Children’s brains are more activated by hearing their mother’s voice, compared to hearing another female voice, even when the words lack any meaning. The activated brain regions go beyond just the auditory areas (primary auditory cortex), also including the areas responsible for emotions (amygdala), reward processing (mesolimbic reward pathway and medial prefrontal cortex), social functions, facial recognition and detection
of what is personally relevant. The study, done by the Stanford School of Medicine, found that the strength of connections between those areas can predict that child’s social communication abilities. This preference for the mother’s voice, which can quickly activate multiple brain regions, was already seen in a previous study where
1-day-old babies sucked harder on their pacifiers when hearing their mother’s voice, as opposed to the voice of another woman. These results provide insights into communication problems in children with autism, which the researchers plan to investigate next.
Daniel A. Abrams, Tianwen Chen, Paola Odriozola, Katherine M. Cheng,
Amanda E. Baker, Aarthi Padmanabhan, Srikanth Ryali, John Kochalka,
Carl Feinstein, and Vinod Menon. Neural circuits underlying mother’s

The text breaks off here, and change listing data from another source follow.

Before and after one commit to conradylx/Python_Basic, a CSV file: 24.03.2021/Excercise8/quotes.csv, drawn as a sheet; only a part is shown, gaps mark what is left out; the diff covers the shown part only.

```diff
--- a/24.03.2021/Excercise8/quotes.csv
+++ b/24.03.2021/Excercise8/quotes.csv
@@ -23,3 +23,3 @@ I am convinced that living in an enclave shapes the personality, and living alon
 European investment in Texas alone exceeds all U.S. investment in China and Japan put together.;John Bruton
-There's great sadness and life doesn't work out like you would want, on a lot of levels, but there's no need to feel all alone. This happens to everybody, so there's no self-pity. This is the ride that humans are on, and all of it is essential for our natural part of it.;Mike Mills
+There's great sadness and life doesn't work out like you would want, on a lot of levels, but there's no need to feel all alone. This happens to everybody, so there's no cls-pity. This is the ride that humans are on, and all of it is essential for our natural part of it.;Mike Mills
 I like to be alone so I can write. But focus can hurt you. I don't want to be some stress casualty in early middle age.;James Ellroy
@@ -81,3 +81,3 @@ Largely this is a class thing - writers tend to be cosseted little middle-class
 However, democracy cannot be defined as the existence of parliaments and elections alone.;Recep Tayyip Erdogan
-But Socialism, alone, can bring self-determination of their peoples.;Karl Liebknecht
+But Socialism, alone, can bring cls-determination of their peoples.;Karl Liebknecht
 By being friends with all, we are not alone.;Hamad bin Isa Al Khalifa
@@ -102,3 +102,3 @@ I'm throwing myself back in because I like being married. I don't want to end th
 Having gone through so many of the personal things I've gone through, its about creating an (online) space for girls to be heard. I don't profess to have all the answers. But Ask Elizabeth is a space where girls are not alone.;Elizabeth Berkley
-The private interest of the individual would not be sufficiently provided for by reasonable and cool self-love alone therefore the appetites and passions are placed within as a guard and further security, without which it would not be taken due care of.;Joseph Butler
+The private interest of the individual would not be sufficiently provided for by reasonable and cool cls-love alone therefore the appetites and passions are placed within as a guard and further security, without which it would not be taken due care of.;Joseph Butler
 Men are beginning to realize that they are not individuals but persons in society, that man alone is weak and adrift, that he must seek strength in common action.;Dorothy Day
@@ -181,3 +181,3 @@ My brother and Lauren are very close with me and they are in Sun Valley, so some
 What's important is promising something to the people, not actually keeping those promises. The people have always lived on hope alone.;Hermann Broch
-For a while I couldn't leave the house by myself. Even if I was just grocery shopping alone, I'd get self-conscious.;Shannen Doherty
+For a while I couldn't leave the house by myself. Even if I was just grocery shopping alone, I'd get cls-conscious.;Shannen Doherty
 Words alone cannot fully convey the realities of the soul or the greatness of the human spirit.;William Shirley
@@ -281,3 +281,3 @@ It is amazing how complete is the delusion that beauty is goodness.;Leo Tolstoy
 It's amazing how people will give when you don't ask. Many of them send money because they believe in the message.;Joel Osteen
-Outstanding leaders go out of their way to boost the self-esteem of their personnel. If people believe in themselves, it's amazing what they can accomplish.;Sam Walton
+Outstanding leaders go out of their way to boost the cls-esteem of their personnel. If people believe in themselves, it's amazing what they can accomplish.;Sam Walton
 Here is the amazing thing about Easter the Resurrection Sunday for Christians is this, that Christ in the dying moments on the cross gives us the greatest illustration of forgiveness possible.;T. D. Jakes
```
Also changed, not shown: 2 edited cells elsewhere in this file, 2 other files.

voice perception predict social communication abilities in children.
PNAS, May 2016 DOI: 10.1073/pnas.1602948113